__Revision comparison data__.
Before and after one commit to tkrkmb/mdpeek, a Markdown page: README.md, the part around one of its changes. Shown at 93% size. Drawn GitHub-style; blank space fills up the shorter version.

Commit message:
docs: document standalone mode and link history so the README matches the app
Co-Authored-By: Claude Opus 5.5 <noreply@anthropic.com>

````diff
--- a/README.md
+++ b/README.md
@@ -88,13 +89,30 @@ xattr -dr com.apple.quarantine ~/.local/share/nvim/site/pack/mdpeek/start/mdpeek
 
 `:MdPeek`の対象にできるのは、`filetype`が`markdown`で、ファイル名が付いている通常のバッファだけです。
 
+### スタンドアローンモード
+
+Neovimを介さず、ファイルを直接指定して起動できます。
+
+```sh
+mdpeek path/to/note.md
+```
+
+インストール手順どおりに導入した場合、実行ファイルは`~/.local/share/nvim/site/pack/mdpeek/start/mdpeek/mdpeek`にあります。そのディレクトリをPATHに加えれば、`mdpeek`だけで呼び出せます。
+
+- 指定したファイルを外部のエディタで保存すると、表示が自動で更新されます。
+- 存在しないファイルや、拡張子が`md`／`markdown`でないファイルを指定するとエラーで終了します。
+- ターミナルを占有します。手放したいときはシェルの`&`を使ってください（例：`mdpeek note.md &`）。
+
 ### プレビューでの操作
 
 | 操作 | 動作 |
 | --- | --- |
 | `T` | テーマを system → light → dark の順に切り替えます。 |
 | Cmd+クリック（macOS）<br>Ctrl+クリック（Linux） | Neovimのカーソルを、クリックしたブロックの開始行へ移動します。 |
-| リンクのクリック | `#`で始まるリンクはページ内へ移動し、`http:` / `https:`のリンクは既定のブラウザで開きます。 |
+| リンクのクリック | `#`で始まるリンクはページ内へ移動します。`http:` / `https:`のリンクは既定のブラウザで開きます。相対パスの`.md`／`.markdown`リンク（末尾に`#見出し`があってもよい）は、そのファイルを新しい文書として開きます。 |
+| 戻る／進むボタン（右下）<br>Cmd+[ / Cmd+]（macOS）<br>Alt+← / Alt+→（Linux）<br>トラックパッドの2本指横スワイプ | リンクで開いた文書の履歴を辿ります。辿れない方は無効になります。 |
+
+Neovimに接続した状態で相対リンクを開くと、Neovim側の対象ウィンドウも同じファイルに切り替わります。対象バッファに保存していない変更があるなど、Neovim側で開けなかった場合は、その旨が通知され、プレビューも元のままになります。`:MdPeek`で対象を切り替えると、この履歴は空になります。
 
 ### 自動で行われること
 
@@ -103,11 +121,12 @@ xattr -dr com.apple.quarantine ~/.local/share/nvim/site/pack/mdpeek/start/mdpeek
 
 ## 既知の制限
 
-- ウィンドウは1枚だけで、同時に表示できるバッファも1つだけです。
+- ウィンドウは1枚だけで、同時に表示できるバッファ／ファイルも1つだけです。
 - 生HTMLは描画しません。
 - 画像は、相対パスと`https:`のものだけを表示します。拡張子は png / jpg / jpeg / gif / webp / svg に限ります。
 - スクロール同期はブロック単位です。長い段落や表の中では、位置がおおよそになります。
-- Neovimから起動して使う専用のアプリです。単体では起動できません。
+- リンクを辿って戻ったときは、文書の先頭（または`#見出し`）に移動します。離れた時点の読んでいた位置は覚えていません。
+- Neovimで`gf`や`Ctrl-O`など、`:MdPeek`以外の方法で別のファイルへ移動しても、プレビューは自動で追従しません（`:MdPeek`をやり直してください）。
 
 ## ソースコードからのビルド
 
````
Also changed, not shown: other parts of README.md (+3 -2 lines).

__Work item__.
Pick from the records each line that contains the word "start" and show it.

__Answer below__.
@@ -88,13 +89,30 @@ xattr -dr com.apple.quarantine ~/.local/share/nvim/site/pack/mdpeek/start/mdpeek
+インストール手順どおりに導入した場合、実行ファイルは`~/.local/share/nvim/site/pack/mdpeek/start/mdpeek/mdpeek`にあります。そのディレクトリをPATHに加えれば、`mdpeek`だけで呼び出せます。
@@ -103,11 +121,12 @@ xattr -dr com.apple.quarantine ~/.local/share/nvim/site/pack/mdpeek/start/mdpeek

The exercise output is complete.